As stated earlier, solutions that regulate individual LED current, or at least one LED's current, will provide better lot-to-lot and brand-to-brand matching over the manufacturing life of the product. However, these solutions usually require fairly expensive ICs. Thankfully, if cost is of more concern than perfect matching, an inexpensive low-dropout (LDO) linear regulator can provide enough of a benefit to avoid tweaking the ballast resistor value with each new batch of LEDs. Figure 2
shows how to use the LDO in an in-between voltage and current regulation mode, which automatically varies the bias voltage in response to the forward voltage of one of the LEDs.

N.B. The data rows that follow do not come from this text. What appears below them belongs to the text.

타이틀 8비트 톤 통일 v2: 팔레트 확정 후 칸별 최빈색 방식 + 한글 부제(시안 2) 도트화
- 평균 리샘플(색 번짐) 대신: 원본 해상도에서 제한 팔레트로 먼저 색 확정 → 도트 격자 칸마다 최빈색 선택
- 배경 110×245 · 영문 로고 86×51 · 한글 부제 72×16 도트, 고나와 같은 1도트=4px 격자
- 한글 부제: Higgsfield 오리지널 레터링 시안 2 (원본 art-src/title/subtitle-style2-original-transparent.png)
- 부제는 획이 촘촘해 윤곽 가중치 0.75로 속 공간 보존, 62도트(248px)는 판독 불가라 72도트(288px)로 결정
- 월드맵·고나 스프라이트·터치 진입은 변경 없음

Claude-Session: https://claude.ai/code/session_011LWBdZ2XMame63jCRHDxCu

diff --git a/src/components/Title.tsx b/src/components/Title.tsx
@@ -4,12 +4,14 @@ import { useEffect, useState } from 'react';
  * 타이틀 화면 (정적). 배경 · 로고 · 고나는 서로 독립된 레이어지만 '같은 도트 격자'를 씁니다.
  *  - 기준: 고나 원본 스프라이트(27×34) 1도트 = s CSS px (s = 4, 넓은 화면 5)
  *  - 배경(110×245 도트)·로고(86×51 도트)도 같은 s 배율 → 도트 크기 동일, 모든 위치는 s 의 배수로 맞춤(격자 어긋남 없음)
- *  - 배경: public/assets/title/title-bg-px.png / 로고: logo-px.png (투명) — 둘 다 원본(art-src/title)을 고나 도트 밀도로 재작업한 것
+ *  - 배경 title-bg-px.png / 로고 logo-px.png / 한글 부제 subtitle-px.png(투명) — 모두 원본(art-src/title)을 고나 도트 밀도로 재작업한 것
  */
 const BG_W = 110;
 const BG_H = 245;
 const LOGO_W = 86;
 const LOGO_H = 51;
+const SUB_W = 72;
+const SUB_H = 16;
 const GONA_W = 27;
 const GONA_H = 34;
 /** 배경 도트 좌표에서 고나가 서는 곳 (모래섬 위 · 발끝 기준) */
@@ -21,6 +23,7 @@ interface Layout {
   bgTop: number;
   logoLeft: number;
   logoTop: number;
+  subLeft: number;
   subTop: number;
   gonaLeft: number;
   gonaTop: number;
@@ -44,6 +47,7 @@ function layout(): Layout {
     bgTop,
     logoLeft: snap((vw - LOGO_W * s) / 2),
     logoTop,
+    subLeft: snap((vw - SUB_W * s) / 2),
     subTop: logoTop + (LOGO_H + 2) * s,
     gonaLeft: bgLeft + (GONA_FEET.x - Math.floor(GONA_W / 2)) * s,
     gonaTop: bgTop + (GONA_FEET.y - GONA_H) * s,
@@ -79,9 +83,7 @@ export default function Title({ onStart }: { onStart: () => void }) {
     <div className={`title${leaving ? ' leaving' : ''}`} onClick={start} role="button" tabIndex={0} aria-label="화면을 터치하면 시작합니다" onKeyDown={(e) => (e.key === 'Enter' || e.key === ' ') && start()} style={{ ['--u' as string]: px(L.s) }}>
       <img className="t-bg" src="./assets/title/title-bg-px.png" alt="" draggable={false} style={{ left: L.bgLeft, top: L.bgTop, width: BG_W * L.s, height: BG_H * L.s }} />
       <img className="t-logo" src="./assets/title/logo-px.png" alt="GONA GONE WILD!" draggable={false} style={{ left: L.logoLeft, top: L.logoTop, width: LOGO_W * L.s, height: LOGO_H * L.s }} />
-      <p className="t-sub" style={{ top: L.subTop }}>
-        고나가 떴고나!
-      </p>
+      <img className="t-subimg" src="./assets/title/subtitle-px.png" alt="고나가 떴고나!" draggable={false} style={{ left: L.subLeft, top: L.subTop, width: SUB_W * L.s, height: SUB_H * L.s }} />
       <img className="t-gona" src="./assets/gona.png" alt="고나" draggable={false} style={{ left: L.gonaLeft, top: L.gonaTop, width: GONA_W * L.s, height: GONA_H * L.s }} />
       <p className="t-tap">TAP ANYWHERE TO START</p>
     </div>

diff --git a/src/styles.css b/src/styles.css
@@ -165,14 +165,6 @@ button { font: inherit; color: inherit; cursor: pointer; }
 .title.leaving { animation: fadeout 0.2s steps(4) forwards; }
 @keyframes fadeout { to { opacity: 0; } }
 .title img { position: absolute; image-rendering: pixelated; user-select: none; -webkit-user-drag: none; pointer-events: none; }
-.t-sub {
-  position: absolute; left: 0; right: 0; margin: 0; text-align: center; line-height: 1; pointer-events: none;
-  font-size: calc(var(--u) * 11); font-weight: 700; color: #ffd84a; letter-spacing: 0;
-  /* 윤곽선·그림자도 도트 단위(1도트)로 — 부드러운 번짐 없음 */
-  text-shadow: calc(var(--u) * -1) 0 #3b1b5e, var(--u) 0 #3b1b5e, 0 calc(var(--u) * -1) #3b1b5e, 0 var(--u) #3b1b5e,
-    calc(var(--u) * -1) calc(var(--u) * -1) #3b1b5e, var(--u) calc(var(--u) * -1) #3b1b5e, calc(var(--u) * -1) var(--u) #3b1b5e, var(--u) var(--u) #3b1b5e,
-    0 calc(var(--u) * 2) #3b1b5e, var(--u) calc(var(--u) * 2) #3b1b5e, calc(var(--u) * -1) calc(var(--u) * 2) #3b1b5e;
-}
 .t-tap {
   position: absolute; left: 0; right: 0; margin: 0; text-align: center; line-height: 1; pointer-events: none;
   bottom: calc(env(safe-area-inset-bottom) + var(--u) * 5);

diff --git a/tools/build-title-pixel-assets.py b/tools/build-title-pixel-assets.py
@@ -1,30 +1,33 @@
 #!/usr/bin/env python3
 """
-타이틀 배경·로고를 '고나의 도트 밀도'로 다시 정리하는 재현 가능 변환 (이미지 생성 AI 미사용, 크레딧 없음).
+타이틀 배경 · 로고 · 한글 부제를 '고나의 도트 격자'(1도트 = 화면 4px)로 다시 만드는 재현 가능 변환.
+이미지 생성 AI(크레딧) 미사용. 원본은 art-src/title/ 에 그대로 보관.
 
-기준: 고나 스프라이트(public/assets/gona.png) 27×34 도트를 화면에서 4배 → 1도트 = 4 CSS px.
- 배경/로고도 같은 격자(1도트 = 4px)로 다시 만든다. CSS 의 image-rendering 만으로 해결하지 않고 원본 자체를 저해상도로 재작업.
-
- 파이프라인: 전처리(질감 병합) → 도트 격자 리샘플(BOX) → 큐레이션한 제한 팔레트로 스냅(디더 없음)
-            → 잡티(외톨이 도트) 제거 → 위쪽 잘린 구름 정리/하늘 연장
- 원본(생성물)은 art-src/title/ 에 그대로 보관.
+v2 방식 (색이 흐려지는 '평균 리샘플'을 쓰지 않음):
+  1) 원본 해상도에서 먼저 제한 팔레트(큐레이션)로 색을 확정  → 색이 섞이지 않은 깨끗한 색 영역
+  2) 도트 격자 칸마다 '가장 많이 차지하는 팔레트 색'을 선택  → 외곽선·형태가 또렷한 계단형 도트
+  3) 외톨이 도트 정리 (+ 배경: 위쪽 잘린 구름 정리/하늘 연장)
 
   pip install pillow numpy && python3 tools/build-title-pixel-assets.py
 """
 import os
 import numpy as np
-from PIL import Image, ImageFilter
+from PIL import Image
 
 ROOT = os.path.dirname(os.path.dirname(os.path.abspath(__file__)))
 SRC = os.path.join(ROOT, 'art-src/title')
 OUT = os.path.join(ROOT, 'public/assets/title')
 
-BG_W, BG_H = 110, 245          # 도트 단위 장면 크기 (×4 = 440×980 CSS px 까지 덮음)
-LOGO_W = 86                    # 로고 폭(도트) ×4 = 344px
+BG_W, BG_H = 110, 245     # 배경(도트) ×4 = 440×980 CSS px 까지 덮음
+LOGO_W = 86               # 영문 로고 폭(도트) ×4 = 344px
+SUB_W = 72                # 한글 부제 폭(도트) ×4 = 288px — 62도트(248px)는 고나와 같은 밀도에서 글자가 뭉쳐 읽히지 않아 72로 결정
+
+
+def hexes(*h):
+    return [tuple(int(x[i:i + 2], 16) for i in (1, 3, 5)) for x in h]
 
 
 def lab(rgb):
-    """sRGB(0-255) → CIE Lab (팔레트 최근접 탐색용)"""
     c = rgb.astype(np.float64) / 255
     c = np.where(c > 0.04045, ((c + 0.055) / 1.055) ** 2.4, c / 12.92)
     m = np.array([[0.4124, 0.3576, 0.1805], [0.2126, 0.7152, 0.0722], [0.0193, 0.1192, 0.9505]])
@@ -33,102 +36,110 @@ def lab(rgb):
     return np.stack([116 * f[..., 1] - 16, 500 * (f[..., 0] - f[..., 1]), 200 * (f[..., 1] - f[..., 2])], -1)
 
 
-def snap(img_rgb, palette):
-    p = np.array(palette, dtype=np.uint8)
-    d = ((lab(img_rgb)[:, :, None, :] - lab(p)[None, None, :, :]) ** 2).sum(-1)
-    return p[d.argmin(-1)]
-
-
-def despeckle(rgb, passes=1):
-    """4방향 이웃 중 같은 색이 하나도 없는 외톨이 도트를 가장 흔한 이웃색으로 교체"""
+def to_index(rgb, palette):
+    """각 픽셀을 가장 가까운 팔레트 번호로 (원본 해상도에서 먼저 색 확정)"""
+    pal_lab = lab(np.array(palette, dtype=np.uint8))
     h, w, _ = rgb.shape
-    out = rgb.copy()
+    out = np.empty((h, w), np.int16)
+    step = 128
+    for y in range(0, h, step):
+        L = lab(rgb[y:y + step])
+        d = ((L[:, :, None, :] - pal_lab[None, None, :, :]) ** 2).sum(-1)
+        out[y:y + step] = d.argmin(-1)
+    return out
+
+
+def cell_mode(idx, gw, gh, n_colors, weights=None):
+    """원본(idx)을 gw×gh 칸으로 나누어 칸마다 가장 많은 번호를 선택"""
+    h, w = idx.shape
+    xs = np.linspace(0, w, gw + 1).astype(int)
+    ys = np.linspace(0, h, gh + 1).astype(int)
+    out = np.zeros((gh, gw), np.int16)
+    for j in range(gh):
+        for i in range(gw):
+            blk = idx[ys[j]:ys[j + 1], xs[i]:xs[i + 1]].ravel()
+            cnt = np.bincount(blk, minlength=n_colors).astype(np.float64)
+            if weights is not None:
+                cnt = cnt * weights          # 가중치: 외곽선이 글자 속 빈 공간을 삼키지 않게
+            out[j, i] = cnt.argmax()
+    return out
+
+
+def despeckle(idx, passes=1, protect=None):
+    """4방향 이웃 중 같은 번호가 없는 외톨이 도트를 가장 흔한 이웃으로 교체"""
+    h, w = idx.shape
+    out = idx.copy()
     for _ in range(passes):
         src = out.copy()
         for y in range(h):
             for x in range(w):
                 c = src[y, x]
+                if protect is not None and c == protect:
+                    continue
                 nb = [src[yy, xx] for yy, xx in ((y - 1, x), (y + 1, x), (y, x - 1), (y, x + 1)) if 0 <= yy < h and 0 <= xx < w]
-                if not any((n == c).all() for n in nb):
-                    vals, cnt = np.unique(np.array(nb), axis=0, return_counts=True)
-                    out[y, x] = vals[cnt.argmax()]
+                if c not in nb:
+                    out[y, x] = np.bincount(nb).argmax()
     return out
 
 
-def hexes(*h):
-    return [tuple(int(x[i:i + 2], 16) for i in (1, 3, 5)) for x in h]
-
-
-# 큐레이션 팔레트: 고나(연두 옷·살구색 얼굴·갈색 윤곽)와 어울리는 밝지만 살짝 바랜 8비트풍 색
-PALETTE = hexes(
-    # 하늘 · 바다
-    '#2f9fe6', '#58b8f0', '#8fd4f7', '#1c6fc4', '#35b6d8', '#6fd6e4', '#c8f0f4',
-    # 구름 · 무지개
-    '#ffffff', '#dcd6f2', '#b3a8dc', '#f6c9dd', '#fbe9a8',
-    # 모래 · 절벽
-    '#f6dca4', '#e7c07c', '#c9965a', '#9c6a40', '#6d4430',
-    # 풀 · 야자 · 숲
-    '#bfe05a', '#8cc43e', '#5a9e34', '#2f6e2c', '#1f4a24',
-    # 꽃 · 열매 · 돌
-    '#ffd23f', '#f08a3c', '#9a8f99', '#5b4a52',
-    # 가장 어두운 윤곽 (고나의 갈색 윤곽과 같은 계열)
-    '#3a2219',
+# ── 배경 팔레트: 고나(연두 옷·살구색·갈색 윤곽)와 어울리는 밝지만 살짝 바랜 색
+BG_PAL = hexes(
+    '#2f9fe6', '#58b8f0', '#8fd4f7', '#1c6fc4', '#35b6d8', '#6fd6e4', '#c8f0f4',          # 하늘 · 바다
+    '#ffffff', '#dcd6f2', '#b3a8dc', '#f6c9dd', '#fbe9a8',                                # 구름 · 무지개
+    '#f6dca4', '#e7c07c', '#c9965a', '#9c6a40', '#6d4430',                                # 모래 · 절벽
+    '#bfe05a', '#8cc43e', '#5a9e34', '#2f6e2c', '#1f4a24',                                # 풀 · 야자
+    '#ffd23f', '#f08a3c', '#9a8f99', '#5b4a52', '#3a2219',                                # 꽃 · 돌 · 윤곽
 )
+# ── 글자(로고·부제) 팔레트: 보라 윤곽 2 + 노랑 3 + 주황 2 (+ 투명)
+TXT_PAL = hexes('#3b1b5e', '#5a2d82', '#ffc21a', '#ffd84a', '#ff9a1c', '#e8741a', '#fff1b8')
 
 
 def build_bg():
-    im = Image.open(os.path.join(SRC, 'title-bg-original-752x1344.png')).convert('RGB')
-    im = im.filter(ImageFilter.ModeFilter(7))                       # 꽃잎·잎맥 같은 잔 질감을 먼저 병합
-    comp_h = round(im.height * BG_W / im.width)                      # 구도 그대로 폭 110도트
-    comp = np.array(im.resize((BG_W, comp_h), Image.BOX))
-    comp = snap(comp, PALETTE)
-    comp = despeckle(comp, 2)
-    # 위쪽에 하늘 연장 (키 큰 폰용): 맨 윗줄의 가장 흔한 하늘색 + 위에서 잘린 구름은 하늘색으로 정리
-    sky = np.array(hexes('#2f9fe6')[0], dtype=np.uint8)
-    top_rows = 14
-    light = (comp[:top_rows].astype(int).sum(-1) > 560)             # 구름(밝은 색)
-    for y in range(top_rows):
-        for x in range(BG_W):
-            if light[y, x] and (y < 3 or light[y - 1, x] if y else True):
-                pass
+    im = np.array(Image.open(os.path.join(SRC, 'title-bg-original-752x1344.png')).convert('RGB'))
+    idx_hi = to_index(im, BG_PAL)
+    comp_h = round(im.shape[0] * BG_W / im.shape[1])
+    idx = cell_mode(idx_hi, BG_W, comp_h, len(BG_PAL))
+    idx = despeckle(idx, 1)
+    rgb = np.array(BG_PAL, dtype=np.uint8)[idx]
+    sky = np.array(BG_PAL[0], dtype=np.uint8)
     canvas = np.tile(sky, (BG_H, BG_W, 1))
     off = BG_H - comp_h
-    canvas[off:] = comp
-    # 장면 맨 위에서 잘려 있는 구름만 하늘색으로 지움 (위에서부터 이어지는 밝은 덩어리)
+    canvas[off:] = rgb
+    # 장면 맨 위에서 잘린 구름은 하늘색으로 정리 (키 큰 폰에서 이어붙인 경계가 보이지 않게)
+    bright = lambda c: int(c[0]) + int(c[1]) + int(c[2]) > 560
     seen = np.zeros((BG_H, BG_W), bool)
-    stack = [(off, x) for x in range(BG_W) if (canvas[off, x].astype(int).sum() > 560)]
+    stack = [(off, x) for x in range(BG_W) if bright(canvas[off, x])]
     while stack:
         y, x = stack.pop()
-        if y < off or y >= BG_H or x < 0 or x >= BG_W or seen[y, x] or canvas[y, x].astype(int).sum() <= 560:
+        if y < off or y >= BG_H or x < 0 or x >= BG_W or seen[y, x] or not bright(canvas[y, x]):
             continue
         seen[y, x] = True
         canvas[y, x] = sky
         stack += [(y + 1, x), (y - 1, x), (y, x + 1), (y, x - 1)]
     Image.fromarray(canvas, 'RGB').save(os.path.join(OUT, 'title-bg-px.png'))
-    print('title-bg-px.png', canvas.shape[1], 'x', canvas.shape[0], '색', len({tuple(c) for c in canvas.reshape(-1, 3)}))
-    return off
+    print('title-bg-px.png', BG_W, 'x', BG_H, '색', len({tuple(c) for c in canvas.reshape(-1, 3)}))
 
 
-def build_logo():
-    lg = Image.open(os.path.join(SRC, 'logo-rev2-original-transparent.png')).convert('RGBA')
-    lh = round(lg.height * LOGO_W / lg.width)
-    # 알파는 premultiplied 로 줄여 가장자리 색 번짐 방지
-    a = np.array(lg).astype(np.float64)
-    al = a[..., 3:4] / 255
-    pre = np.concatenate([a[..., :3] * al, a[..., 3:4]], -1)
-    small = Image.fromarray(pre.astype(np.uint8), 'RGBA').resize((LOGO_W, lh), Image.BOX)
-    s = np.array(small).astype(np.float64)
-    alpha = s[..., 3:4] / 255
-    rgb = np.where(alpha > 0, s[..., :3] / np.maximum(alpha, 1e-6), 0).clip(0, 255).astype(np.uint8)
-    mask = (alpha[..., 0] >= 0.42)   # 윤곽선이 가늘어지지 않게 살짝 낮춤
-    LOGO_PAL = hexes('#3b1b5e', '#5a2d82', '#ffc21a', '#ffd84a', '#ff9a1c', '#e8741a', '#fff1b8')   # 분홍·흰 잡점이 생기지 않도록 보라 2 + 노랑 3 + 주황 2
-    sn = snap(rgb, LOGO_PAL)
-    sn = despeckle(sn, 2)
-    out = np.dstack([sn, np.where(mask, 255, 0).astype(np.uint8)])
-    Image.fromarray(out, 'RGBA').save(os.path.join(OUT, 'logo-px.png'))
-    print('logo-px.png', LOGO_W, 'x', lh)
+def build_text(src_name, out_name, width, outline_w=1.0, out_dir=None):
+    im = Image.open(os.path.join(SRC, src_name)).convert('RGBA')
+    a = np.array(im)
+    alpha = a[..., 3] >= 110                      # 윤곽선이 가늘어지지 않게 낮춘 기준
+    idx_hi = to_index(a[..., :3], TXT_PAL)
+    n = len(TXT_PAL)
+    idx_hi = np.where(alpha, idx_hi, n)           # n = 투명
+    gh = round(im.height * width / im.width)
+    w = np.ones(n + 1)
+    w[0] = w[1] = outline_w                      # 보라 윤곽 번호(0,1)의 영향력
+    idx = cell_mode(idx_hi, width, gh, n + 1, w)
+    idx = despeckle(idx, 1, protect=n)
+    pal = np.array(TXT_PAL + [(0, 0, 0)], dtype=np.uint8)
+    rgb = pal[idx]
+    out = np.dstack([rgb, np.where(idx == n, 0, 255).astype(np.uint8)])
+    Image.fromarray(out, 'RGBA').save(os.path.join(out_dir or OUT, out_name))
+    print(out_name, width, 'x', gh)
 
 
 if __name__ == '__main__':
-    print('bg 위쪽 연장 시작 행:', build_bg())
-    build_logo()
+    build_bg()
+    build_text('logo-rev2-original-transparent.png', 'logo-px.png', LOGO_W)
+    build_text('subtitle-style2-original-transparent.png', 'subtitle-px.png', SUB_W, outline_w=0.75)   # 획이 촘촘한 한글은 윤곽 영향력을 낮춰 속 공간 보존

Figure 2. By adding an inexpensive LDO to make the bias voltage automatically variable, brightness matching over white LED lot-to-lot and/or brand-to-brand variation will be substantially improved.
To demonstrate the benefits of Figure 2, the same three LEDs from each of three manufacturers where tested again with results tabulated in Table 2
. Although there is a small compromise in within-the-brand matching (0.77mA vs. 0.54mA for Table 1), the brand-to-brand matching is 340% improved (0.96mA vs. 3.27mA for Table 1)!
Table 2. To evaluate the matching performance of the circuit of Figure 2, the same three batches of three white LEDs were tested again. Note that brand-to-brand matching is much improved, as seen by the 0.96mA standard deviation of the averages vs. 3.27mA from Table 1.
Note that the LDO in Figure 2 needs to be an externally adjustable type, such as the MAX8863, which has a 1.25V feedback threshold (VSET
). Also, the size and cost of adding a small SOT23 packaged LDO is partially offset because the LDO has a shutdown pin, making the N-channel FET of Figure 1 no longer required for on/off or PWM dimming control. The LDO provides other advantages, as well, such as LED short-circuit protection, a wider input supply voltage range, and PSRR in cases where the 5V supply is shared by other circuits. Furthermore, the Brand A LEDs no longer run "hot", reducing power dissipation stress concerns.
shows how to modify Figure 2 for 15mA per LED, as required by most portable backlighting applications using surface mount white LEDs. The MAX8863 will support up to 8 LEDs at 15mA per LED. Because the forward voltage of the LEDs and the voltage across the ballast resistors will be less at 15mA, the minimum input voltage is also lower.
Figure 3. The MAX8863 LDO can drive from one to 8 white LEDs at 15mA per LED with good brightness matching despite LED lot-to-lot or brand-to-brand variations.
This article appeared in the November, 2002 issue of ECN magazine.